[TASK GOAL] Each line shown below should be copied exactly.

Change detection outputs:
=====
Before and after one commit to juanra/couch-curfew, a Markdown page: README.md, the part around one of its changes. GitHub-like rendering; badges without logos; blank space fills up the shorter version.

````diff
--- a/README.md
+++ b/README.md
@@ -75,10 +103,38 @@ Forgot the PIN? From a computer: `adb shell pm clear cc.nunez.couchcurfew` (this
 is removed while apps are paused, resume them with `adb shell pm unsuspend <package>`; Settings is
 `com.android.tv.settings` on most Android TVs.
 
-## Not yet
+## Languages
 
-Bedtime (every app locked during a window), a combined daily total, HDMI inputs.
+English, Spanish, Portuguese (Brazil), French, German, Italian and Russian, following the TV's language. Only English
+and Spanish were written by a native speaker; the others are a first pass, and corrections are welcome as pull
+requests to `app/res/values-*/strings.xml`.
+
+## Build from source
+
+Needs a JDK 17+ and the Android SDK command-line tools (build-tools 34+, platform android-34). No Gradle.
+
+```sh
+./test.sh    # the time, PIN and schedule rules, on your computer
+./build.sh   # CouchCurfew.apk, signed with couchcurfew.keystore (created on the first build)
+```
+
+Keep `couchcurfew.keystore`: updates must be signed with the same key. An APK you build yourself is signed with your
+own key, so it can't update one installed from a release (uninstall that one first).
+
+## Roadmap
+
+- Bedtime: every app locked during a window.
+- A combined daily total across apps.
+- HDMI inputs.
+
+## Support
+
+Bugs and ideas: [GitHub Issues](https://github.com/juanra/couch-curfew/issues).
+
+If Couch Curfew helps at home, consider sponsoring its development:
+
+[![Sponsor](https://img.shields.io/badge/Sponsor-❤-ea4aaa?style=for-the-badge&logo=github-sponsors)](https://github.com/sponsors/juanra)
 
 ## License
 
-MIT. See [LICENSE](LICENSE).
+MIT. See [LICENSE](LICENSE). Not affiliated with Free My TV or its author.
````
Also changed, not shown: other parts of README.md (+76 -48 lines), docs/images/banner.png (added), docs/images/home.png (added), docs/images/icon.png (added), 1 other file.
=====
[EXERCISE RESULT]
Before and after one commit to juanra/couch-curfew, a Markdown page: README.md, the part around one of its changes. GitHub-like rendering; badges without logos; blank space fills up the shorter version.

````diff
--- a/README.md
+++ b/README.md
@@ -75,10 +103,38 @@ Forgot the PIN? From a computer: `adb shell pm clear cc.nunez.couchcurfew` (this
 is removed while apps are paused, resume them with `adb shell pm unsuspend <package>`; Settings is
 `com.android.tv.settings` on most Android TVs.
 
-## Not yet
+## Languages
 
-Bedtime (every app locked during a window), a combined daily total, HDMI inputs.
+English, Spanish, Portuguese (Brazil), French, German, Italian and Russian, following the TV's language. Only English
+and Spanish were written by a native speaker; the others are a first pass, and corrections are welcome as pull
+requests to `app/res/values-*/strings.xml`.
+
+## Build from source
+
+Needs a JDK 17+ and the Android SDK command-line tools (build-tools 34+, platform android-34). No Gradle.
+
+```sh
+./test.sh    # the time, PIN and schedule rules, on your computer
+./build.sh   # CouchCurfew.apk, signed with couchcurfew.keystore (created on the first build)
+```
+
+Keep `couchcurfew.keystore`: updates must be signed with the same key. An APK you build yourself is signed with your
+own key, so it can't update one installed from a release (uninstall that one first).
+
+## Roadmap
+
+- Bedtime: every app locked during a window.
+- A combined daily total across apps.
+- HDMI inputs.
+
+## Support
+
+Bugs and ideas: [GitHub Issues](https://github.com/juanra/couch-curfew/issues).
+
+If Couch Curfew helps at home, consider sponsoring its development:
+
+[![Sponsor](https://img.shields.io/badge/Sponsor-❤-ea4aaa?style=for-the-badge&logo=github-sponsors)](https://github.com/sponsors/juanra)
 
 ## License
 
-MIT. See [LICENSE](LICENSE).
+MIT. See [LICENSE](LICENSE). Not affiliated with Free My TV or its author.
````
Also changed, not shown: other parts of README.md (+76 -48 lines), docs/images/banner.png (added), docs/images/home.png (added), docs/images/icon.png (added), 1 other file.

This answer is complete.